(Records from a dataset)
******************************

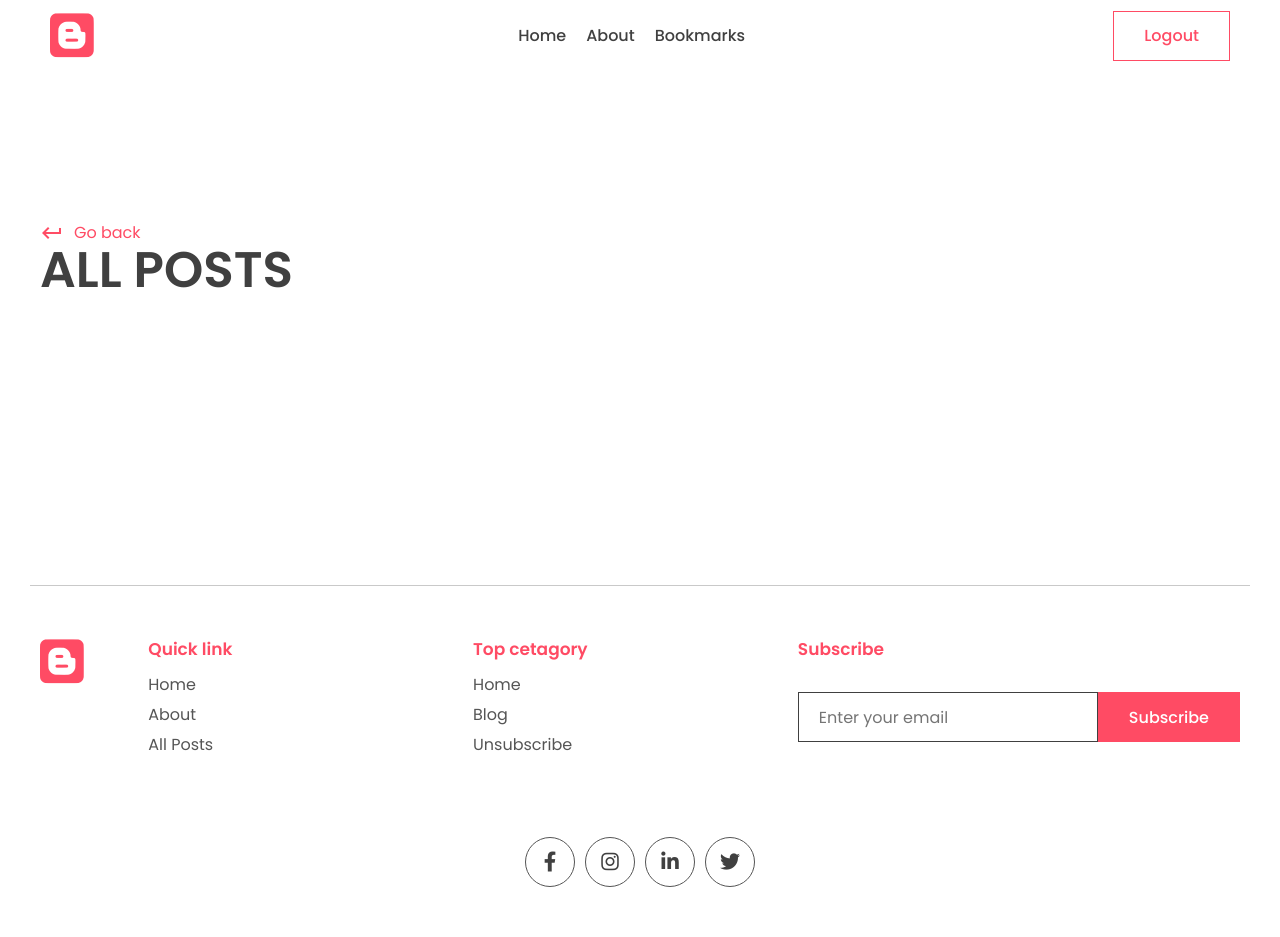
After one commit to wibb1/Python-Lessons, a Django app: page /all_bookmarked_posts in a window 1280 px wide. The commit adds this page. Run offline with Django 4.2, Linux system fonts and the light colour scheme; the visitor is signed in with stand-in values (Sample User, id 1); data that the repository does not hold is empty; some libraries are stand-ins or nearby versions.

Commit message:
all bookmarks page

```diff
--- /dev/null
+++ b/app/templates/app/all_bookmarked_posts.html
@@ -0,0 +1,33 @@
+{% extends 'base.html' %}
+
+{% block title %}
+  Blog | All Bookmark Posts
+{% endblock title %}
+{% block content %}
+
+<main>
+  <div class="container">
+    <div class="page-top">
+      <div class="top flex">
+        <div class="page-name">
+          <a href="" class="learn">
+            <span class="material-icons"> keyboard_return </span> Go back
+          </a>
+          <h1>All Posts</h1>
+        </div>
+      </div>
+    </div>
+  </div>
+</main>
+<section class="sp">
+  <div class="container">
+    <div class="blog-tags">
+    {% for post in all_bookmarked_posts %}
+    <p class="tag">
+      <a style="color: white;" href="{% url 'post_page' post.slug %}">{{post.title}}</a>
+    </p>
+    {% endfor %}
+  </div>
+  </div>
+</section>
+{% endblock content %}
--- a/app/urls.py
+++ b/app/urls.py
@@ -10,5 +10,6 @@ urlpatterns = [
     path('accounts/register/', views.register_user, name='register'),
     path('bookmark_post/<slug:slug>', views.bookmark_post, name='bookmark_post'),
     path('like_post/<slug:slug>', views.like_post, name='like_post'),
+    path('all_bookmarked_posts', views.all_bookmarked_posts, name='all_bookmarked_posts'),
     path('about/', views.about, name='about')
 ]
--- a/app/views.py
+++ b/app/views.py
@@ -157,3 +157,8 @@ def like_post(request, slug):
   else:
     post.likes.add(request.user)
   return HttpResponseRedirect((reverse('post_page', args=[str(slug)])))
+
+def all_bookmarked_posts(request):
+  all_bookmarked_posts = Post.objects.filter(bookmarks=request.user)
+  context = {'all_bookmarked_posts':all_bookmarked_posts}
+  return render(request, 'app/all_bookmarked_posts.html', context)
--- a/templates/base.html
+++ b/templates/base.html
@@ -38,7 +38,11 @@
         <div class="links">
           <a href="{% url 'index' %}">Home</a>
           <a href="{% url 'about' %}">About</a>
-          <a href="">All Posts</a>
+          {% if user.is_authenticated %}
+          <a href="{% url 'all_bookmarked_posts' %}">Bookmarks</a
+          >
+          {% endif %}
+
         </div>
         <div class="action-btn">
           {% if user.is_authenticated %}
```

******************************

*Task instructions*. Once you have checked each line above for the string "context", state how many lines contain it and add nothing more.

*Task solution*. 2